• INFORMATION SUPPLIED:

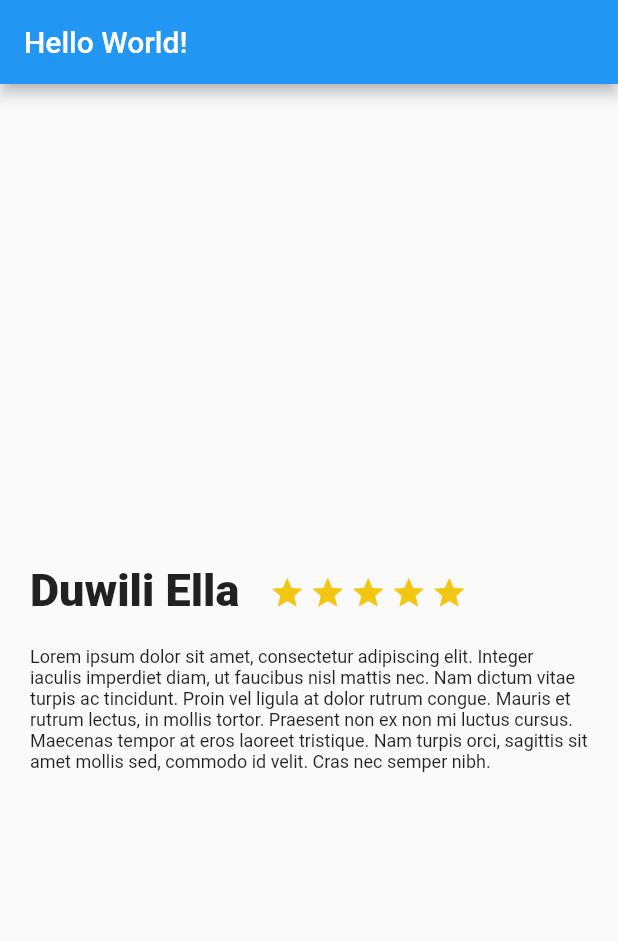
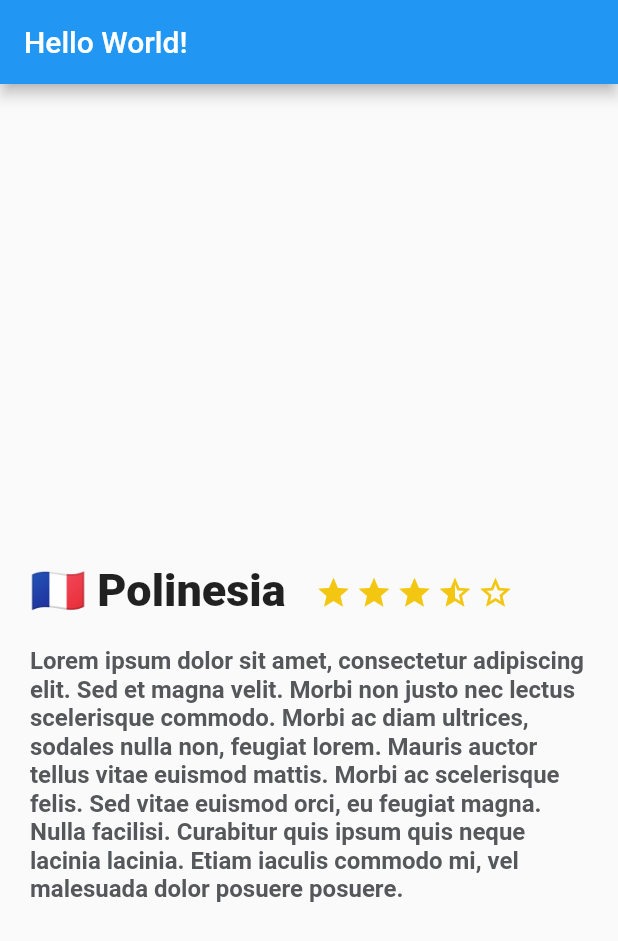
Before and after one commit to SebastianBC09/Flutter-App, a Flutter app: the screen it shows after launch, on a phone screen of 412 x 824 dp. Shown: the top 941 px of the screen. Run offline on Flutter 3.47's test engine with Material 2 defaults, Android fonts, the phone set to English and light mode, and no system bars.

Commit message:
➕ADD: Constructor for widget & new type of stars.

```diff
--- a/lib/description_place.dart
+++ b/lib/description_place.dart
@@ -1,10 +1,40 @@
 import 'package:flutter/material.dart';
 
 class DescriptionPlace extends StatelessWidget {
-  const DescriptionPlace({Key? key}) : super(key: key);
+  final String namePlace;
+  final int rating;
+  final String descriptionPlace;
+  const DescriptionPlace(
+      {Key? key,
+      required this.namePlace,
+      required this.rating,
+      required this.descriptionPlace})
+      : super(key: key);
 
   @override
   Widget build(BuildContext context) {
+    final borderStar = Container(
+      margin: const EdgeInsets.only(
+        top: 323.0,
+        right: 3.0,
+      ),
+      child: const Icon(
+        Icons.star_border,
+        color: Color(0xFFF2C611),
+      ),
+    );
+
+    final halfStar = Container(
+      margin: const EdgeInsets.only(
+        top: 323.0,
+        right: 3.0,
+      ),
+      child: const Icon(
+        Icons.star_half,
+        color: Color(0xFFF2C611),
+      ),
+    );
+
     final star = Container(
       margin: const EdgeInsets.only(
         top: 323.0,
@@ -22,12 +52,12 @@ class DescriptionPlace extends StatelessWidget {
         left: 20.0,
         right: 20.0,
       ),
-      child: const Text(
-        "Lorem ipsum dolor sit amet, consectetur adipiscing elit. Integer iaculis imperdiet diam, ut faucibus nisl mattis nec. Nam dictum vitae turpis ac tincidunt. Proin vel ligula at dolor rutrum congue. Mauris et rutrum lectus, in mollis tortor. Praesent non ex non mi luctus cursus. Maecenas tempor at eros laoreet tristique. Nam turpis orci, sagittis sit amet mollis sed, commodo id velit. Cras nec semper nibh.",
-        style: TextStyle(
-          fontSize: 12.0,
-        ),
-        textAlign: TextAlign.left,
+      child: Text(
+        descriptionPlace,
+        style: const TextStyle(
+            fontSize: 16.0,
+            fontWeight: FontWeight.bold,
+            color: Color(0xFF56575A)),
       ),
     );
 
@@ -39,9 +69,9 @@ class DescriptionPlace extends StatelessWidget {
             left: 20.0,
             right: 20.0,
           ),
-          child: const Text(
-            "Duwili Ella",
-            style: TextStyle(
+          child: Text(
+            namePlace,
+            style: const TextStyle(
               fontSize: 30.0,
               fontWeight: FontWeight.w900,
             ),
@@ -49,20 +79,16 @@ class DescriptionPlace extends StatelessWidget {
           ),
         ),
         Row(
-          children: <Widget>[star, star, star, star, star],
+          children: <Widget>[star, star, star, halfStar, borderStar],
         ),
       ],
     );
 
-    final decriptionContent = Container(
-      child: Column(
-        children: <Widget>[
-          placeTitle,
-          description,
-        ],
-      ),
+    return Column(
+      children: <Widget>[
+        placeTitle,
+        description,
+      ],
     );
-
-    return decriptionContent;
   }
 }
--- a/lib/main.dart
+++ b/lib/main.dart
@@ -12,6 +12,9 @@ class MyApp extends StatelessWidget {
 
   @override
   Widget build(BuildContext context) {
+    String descriptionDummy =
+        "Lorem ipsum dolor sit amet, consectetur adipiscing elit. Sed et magna velit. Morbi non justo nec lectus scelerisque commodo. Morbi ac diam ultrices, sodales nulla non, feugiat lorem. Mauris auctor tellus vitae euismod mattis. Morbi ac scelerisque felis. Sed vitae euismod orci, eu feugiat magna. Nulla facilisi. Curabitur quis ipsum quis neque lacinia lacinia. Etiam iaculis commodo mi, vel malesuada dolor posuere posuere.";
+
     return MaterialApp(
       title: 'Platzi Trips',
       theme: ThemeData(
@@ -21,6 +24,11 @@ class MyApp extends StatelessWidget {
         appBar: AppBar(
           title: const Text("Hello World!"),
         ),
-            body: (const DescriptionPlace())));
+        body: DescriptionPlace(
+            namePlace: "🇫🇷 Polinesia",
+            rating: 4,
+            descriptionPlace: descriptionDummy),
+      ),
+    );
   }
 }
```
Lines whose indentation alone changed are shown as unchanged.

• GOAL OF THE EXERCISE: Go through the lines of the material, counting those with the word "final"; afterward give only the total.

• FINISHED EXERCISE: 7